  4. Now that your client requests are approved, you must review the server requests for each machine that you added to the cluster:

    $ oc get csr
    Example output
    NAME        AGE     REQUESTOR                                                                   CONDITION
    csr-bfd72   5m26s   system:node:ip-10-0-50-126.us-east-2.compute.internal                       Pending
    csr-c57lv   5m26s   system:node:ip-10-0-95-157.us-east-2.compute.internal                       Pending
    ...
  5. If the remaining CSRs are not approved, and are in the Pending status, approve the CSRs for your cluster machines:

    • To approve them individually, run the following command for each valid CSR:

      $ oc adm certificate approve <csr_name> (1)
      1 <csr_name> is the name of a CSR from the list of current CSRs.
    • To approve all pending CSRs, run the following command:

      $ oc get csr -o go-template='{{range .items}}{{if not .status}}{{.metadata.name}}{{"\n"}}{{end}}{{end}}' | xargs oc adm certificate approve
  6. After all client and server CSRs have been approved, the machines have the Ready status. Verify this by running the following command:

    $ oc get nodes
    Example output
    NAME      STATUS    ROLES   AGE  VERSION
    master-0  Ready     master  73m  v1.22.1
    master-1  Ready     master  73m  v1.22.1
    master-2  Ready     master  74m  v1.22.1
    worker-0  Ready     worker  11m  v1.22.1
    worker-1  Ready     worker  11m  v1.22.1

    It can take a few minutes after approval of the server CSRs for the machines to transition to the Ready status.

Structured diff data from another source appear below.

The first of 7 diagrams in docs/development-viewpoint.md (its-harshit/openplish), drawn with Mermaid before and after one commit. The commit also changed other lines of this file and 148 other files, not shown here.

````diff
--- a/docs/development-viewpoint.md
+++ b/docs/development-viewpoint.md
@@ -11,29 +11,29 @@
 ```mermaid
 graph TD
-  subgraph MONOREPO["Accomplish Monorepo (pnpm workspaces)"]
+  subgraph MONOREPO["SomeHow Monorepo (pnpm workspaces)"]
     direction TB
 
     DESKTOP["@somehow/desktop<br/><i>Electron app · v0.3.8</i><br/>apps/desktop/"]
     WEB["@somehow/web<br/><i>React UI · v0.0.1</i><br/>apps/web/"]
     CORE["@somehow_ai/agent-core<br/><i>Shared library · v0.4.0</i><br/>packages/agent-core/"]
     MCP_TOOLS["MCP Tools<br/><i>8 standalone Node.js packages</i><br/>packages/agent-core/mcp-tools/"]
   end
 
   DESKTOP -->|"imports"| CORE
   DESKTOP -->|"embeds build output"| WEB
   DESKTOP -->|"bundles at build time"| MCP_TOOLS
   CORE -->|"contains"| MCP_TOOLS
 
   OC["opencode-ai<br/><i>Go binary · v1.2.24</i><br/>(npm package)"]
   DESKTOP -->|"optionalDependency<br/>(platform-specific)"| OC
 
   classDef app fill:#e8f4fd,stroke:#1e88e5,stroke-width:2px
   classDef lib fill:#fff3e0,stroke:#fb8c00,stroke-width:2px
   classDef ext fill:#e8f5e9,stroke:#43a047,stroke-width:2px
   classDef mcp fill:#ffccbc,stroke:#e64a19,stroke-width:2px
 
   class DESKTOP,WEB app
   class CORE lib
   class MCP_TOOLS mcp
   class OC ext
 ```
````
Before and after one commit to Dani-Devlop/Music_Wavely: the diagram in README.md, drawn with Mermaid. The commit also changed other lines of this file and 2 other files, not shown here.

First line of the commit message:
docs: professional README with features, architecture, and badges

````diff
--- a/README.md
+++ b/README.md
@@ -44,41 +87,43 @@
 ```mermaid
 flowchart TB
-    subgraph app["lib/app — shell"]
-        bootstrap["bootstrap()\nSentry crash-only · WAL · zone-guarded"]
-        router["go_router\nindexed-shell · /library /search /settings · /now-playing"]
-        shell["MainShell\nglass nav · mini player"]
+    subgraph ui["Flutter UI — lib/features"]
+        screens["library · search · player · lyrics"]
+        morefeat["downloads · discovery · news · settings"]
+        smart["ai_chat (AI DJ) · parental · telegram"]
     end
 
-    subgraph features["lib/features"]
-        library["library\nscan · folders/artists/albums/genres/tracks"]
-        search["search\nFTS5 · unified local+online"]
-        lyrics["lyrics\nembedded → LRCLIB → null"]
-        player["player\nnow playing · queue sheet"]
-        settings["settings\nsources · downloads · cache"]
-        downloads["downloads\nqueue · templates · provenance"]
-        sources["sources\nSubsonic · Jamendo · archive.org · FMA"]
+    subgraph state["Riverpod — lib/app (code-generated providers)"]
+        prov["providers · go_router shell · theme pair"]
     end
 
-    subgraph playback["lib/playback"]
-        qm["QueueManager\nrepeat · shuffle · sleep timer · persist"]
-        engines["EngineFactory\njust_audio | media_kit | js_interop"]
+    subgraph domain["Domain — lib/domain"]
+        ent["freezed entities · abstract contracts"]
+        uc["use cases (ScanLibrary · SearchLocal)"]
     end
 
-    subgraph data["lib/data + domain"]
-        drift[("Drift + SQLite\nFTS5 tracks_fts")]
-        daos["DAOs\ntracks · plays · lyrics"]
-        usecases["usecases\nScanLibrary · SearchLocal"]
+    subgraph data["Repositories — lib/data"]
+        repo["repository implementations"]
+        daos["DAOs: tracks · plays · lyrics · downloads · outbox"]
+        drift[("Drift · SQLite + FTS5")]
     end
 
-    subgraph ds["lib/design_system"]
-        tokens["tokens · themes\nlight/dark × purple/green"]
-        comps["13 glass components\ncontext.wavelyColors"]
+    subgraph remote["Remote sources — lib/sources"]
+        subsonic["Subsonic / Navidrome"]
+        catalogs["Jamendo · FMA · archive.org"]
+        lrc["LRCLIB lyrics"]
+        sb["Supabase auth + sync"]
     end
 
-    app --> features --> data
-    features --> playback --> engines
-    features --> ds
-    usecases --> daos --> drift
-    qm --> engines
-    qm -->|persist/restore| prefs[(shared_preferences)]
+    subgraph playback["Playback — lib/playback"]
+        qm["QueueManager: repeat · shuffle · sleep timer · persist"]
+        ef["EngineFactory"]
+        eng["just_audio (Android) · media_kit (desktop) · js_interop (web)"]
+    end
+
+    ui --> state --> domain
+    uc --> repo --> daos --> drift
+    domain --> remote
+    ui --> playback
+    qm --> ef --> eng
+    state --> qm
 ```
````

Additional information

Required parameters for the Ansible hosts file

You must define the following parameters in the Ansible hosts file before you add Red Hat Enterprise Linux (RHEL) compute machines to your cluster.

Paramter Description Values

ansible_user

The SSH user that allows SSH-based authentication without requiring a password. If you use SSH key-based authentication, then you must manage the key with an SSH agent.

A user name on the system. The default value is root.

ansible_become

If the values of ansible_user is not root, you must set ansible_become to True, and the user that you specify as the ansible_user must be configured for passwordless sudo access.

True. If the value is not True, do not specify and define this parameter.

openshift_kubeconfig_path

Specifies a path and file name to a local directory that contains the kubeconfig file for your cluster.

The path and name of the configuration file.

Optional: Removing RHCOS compute machines from a cluster

After you add the Red Hat Enterprise Linux (RHEL) compute machines to your cluster, you can optionally remove the Red Hat Enterprise Linux CoreOS (RHCOS) compute machines to free up resources.

Prerequisites
  • You have added RHEL compute machines to your cluster.

Procedure
  1. View the list of machines and record the node names of the RHCOS compute machines:

    $ oc get nodes -o wide
  2. For each RHCOS compute machine, delete the node:

    1. Mark the node as unschedulable by running the oc adm cordon command:

      $ oc adm cordon <node_name> (1)
      1 Specify the node name of one of the RHCOS compute machines.
    2. Drain all the pods from the node:

      $ oc adm drain <node_name> --force --delete-local-data --ignore-daemonsets (1)
      1 Specify the node name of the RHCOS compute machine that you isolated.
    3. Delete the node:

      $ oc delete nodes <node_name> (1)
      1 Specify the node name of the RHCOS compute machine that you drained.
  3. Review the list of compute machines to ensure that only the RHEL nodes remain:

    $ oc get nodes -o wide
  4. Remove the RHCOS machines from the load balancer for your cluster’s compute machines. You can delete the virtual machines or reimage the physical hardware for the RHCOS compute machines.